According to Businessinsider.com, USA is one of the world leaders in spending money on education and its schools are ranked as “average” by international assessment organizations. Moreover, education privatization trends in some “developed” countries also reveal that people with more money may have access to higher-quality education. …
It is not possible to simply borrow educational practices from the U.S. or any other “developed” country and implement them in Kazakhstan due to different political, socio-economic, and cultural contexts. … Education should support students to become responsible citizens, persons with high ethical standards and multifaceted personalities, rather than creating a generation of “test-takers” for the purposes of questionable economic growth.

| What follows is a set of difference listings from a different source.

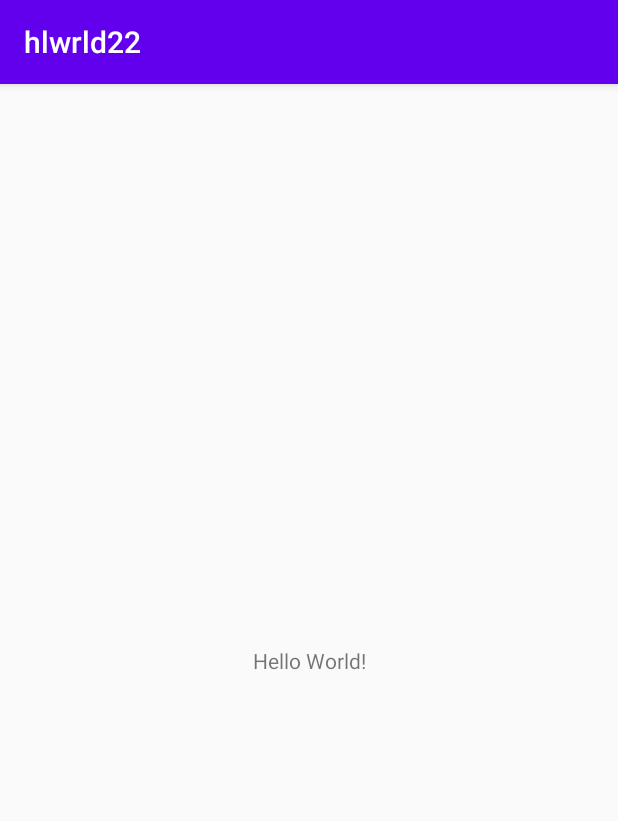
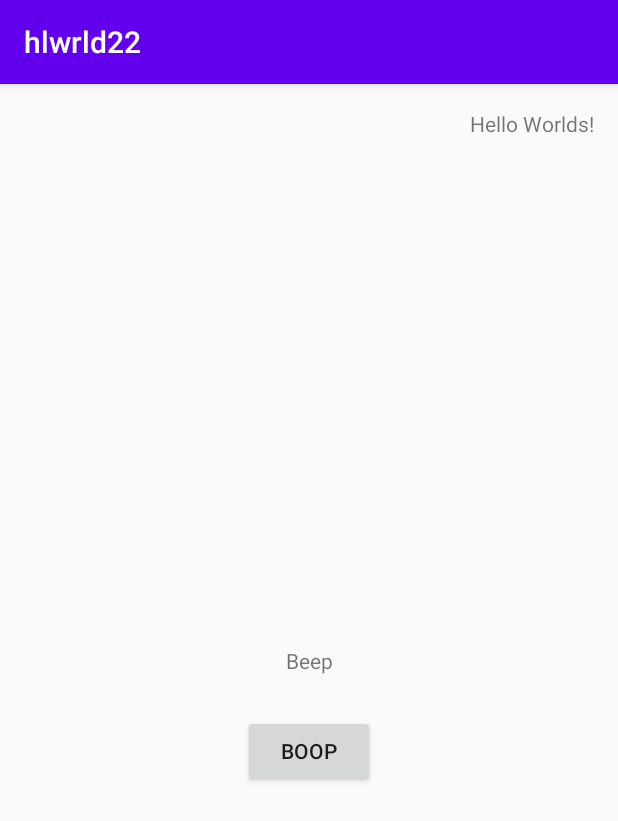
Before and after one commit to jawkob/MIPT-PD1, an Android app: the screen it shows after launch (MainActivity), on a phone screen of 412 x 824 dp. Shown: the top 821 px of the screen. Run offline under Robolectric (Android 15) with nearby library versions, the phone set to English and light mode, and no system bars.

Commit message:
lab1 first commit

```diff
--- a/app/src/main/java/com/example/hlwrld22/MainActivity.java
+++ b/app/src/main/java/com/example/hlwrld22/MainActivity.java
@@ -3,6 +3,7 @@ package com.example.hlwrld22;
 import androidx.appcompat.app.AppCompatActivity;
 
 import android.os.Bundle;
+import android.view.View;
 
 public class MainActivity extends AppCompatActivity {
 
@@ -11,4 +12,8 @@ public class MainActivity extends AppCompatActivity {
         super.onCreate(savedInstanceState);
         setContentView(R.layout.activity_main);
     }
+
+    public void onBtnChangeTextPress(View view) {
+
+    }
 }
--- a/app/src/main/res/layout/activity_main.xml
+++ b/app/src/main/res/layout/activity_main.xml
@@ -9,10 +9,36 @@
     <TextView
         android:layout_width="wrap_content"
         android:layout_height="wrap_content"
-        android:text="Hello World!"
+        android:text="@string/hello_worlds"
         app:layout_constraintBottom_toBottomOf="parent"
+        app:layout_constraintHorizontal_bias="0.952"
         app:layout_constraintLeft_toLeftOf="parent"
         app:layout_constraintRight_toRightOf="parent"
+        app:layout_constraintTop_toTopOf="parent"
+        app:layout_constraintVertical_bias="0.022" />
+
+    <Button
+        android:id="@+id/btn_ChangeTetxt"
+        android:layout_width="wrap_content"
+        android:layout_height="wrap_content"
+        android:text="@string/boop"
+        android:onClick="onBtnChangeTextPress"
+        app:layout_constraintBottom_toBottomOf="parent"
+        app:layout_constraintEnd_toEndOf="parent"
+        app:layout_constraintHorizontal_bias="0.5"
+        app:layout_constraintStart_toStartOf="parent"
+        app:layout_constraintTop_toBottomOf="@+id/simple_txt"
+        app:layout_constraintVertical_bias="0.081" />
+
+    <TextView
+        android:id="@+id/simple_txt"
+        android:layout_width="wrap_content"
+        android:layout_height="wrap_content"
+        android:text="@string/textview1"
+        app:layout_constraintBottom_toBottomOf="parent"
+        app:layout_constraintEnd_toEndOf="parent"
+        app:layout_constraintHorizontal_bias="0.5"
+        app:layout_constraintStart_toStartOf="parent"
         app:layout_constraintTop_toTopOf="parent" />
 
 </androidx.constraintlayout.widget.ConstraintLayout>
--- a/app/src/main/res/values/strings.xml
+++ b/app/src/main/res/values/strings.xml
@@ -1,3 +1,6 @@
 <resources>
     <string name="app_name">hlwrld22</string>
+    <string name="boop">boop</string>
+    <string name="textview1">Beep</string>
+    <string name="hello_worlds">Hello Worlds!</string>
 </resources>
```
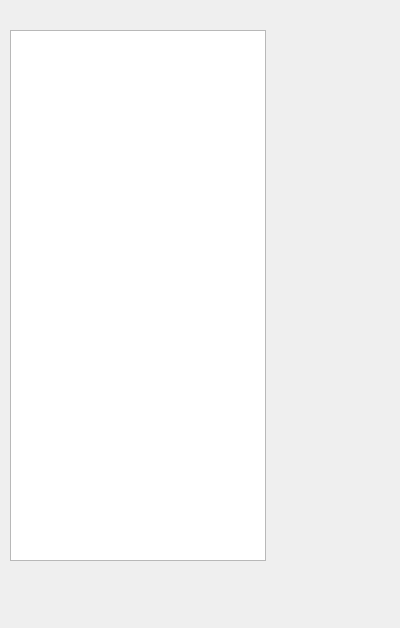
markscat/SH1106_GUI_Design, file stampdialog.ui: the form before one commit.
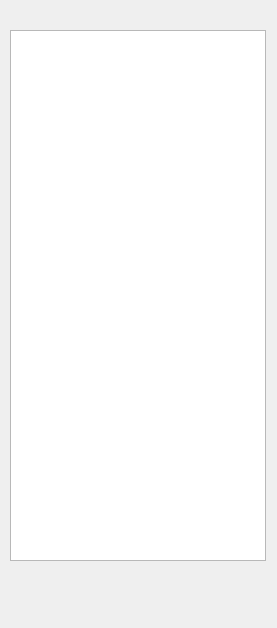
The form after the commit.

```diff
--- a/stampdialog.ui
+++ b/stampdialog.ui
@@ -6,7 +6,7 @@
    <rect>
     <x>0</x>
     <y>0</y>
-    <width>400</width>
+    <width>277</width>
     <height>628</height>
    </rect>
   </property>
```
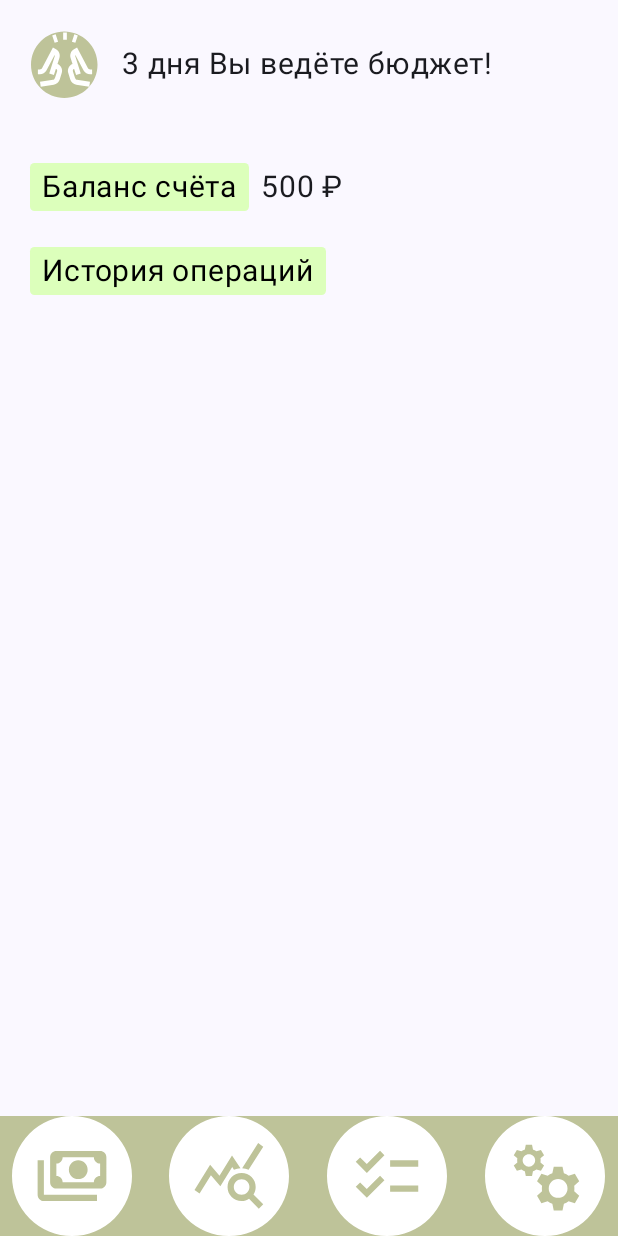
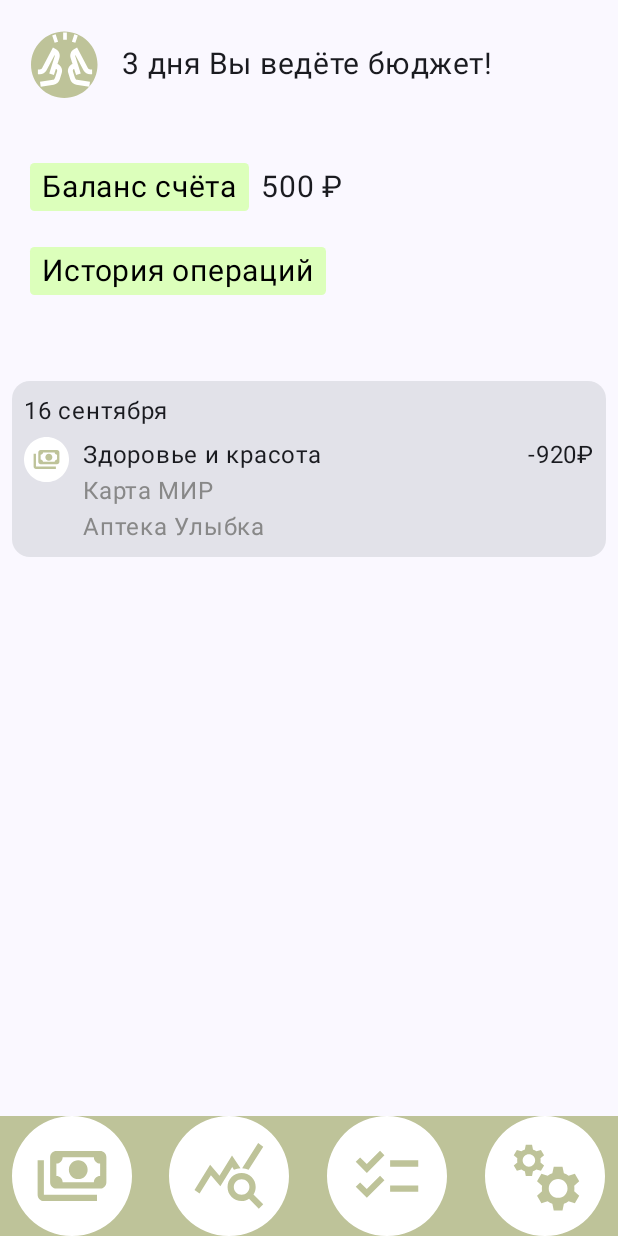
Before and after one commit to AlexFaernon/kisiks, an Android app built with Jetpack Compose: the screen it shows after launch (MainActivity), on a phone screen of 412 x 824 dp. Run offline under Robolectric (Android 15) with nearby library versions, the phone set to English and light mode, and no system bars.

Commit message:
TransactionCard

```diff
--- a/app/src/main/java/com/example/cashincontrol/presentation/MainScreen.kt
+++ b/app/src/main/java/com/example/cashincontrol/presentation/MainScreen.kt
@@ -5,12 +5,17 @@ import androidx.compose.foundation.layout.Arrangement
 import androidx.compose.foundation.layout.Column
 import androidx.compose.foundation.layout.Row
 import androidx.compose.foundation.layout.Spacer
+import androidx.compose.foundation.layout.fillMaxSize
 import androidx.compose.foundation.layout.fillMaxWidth
 import androidx.compose.foundation.layout.height
 import androidx.compose.foundation.layout.padding
 import androidx.compose.foundation.layout.size
 import androidx.compose.foundation.layout.width
+import androidx.compose.foundation.lazy.LazyColumn
+import androidx.compose.foundation.shape.CircleShape
 import androidx.compose.foundation.shape.RoundedCornerShape
+import androidx.compose.material3.Card
+import androidx.compose.material3.CardElevation
 import androidx.compose.material3.Icon
 import androidx.compose.material3.Text
 import androidx.compose.runtime.Composable
@@ -24,12 +29,18 @@ import androidx.compose.ui.unit.dp
 import androidx.compose.ui.unit.sp
 import com.example.cashincontrol.R
 
+@Preview
 @Composable
 fun MainScreen(){
-    TopSection()
+    Column(
+        verticalArrangement = Arrangement.spacedBy(23.dp) // Отступы между элементами
+    ) {
+        TopSection()
+        TransactionCard()
+    }
+
 }
 
-@Preview
 @Composable
 fun TopSection() {
     Column(
@@ -96,6 +107,83 @@ fun TopSection() {
 }
 
 @Composable
-fun ItemCard(){
+fun TransactionCard() {
+    Card(
+        modifier = Modifier
+            .fillMaxWidth()
+            .padding(8.dp),
+    ) {
+        Column(
+            modifier = Modifier
+                .padding(8.dp)
+        ) {
+            // Дата транзакции
+            Text(
+                text = "16 сентября",
+                fontSize = 16.sp,
+                fontWeight = FontWeight.Normal,
+                modifier = Modifier.padding(bottom = 5.dp)
+            )
 
+            Row(
+                verticalAlignment = Alignment.Top
+            ) {
+                // Иконка категории
+                Icon(
+                    painter = painterResource(id = R.drawable.icon_main),
+                    contentDescription = null,
+                    modifier = Modifier
+                        .size(30.dp),
+                    tint = Color.Unspecified
+                )
+
+                Spacer(modifier = Modifier.width(9.dp))
+
+                // Текстовая информация о транзакции
+                Column(
+                    modifier = Modifier.weight(1f)
+                ) {
+                    Text(
+                        text = "Здоровье и красота",
+                        fontSize = 16.sp,
+                        fontWeight = FontWeight.Normal
+                    )
+
+                    Text(
+                        text = "Карта МИР",
+                        fontSize = 16.sp,
+                        color = Color.Gray
+                    )
+
+                    Text(
+                        text = "Аптека Улыбка",
+                        fontSize = 16.sp,
+                        color = Color.Gray
+                    )
+                }
+
+                // Сумма транзакции
+                Text(
+                    text = "-920₽",
+                    fontSize = 16.sp,
+                    fontWeight = FontWeight.Normal,
+                    modifier = Modifier.padding(start = 6.dp)
+                )
+            }
+        }
+    }
 }
+
+//@Composable
+//fun TransactionListScreen(transactions: List<Transaction>) {
+//    LazyColumn(
+//        modifier = Modifier
+//            .fillMaxSize()
+//            .padding(16.dp),
+//        verticalArrangement = Arrangement.spacedBy(13.dp)
+//    ) {
+//        items(transactions) { transaction ->
+//            TransactionCard(transaction = transaction)
+//        }
+//    }
+//}
```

Marina Kudasova, Fulbright Fellow from Russia, second year of the Master’s program in Comparative and International Education.
Federal Law N-83 FZ activated the process of commercialization of public education that brought so far only uncertainty and frustration for Russian society. Certainly, there are more questions surrounding the reform than answers. Yet, it is becoming clear that the reform will have a major impact on school curriculum and family budget. The law guarantees to provide basic education for free. However, people express fears that fee-free curriculum will be cut down to a bare minimum. One concerned parent explained that experimentation with the new law in her child’s school has resulted in narrowing down of the fee-free educational program to the following subjects: two hours of math, two hours of Russian language, three hours of physical training, and three hours of religious studies weekly. The “free program” is so basic that students have no choice but to attend fee-based courses in order to gain the necessary knowledge. Some reports suggest that teachers force their students to attend fee-based courses and give low grades to those students who do not obey ...
Meanwhile, some activists are beginning to unite their efforts in opposing the reform. For example, there is a public initiative of concerned individuals called “Civil Initiative for Free Education” that boycotts the new law and regularly organizes demonstrations. There are also those who collect signatures and write petitions to stop the reform, as well as many others who are creating smaller internet communities. Their main concern is that the new law will lead to raising “a generation of dummies” and “grey masses that can only read and write, but not think.”
Therefore, the negative impact of the reform is predicted to go far beyond the curriculum and family finances. It is believed that in a longer term the law will have a severe effect on the overall education level in the country.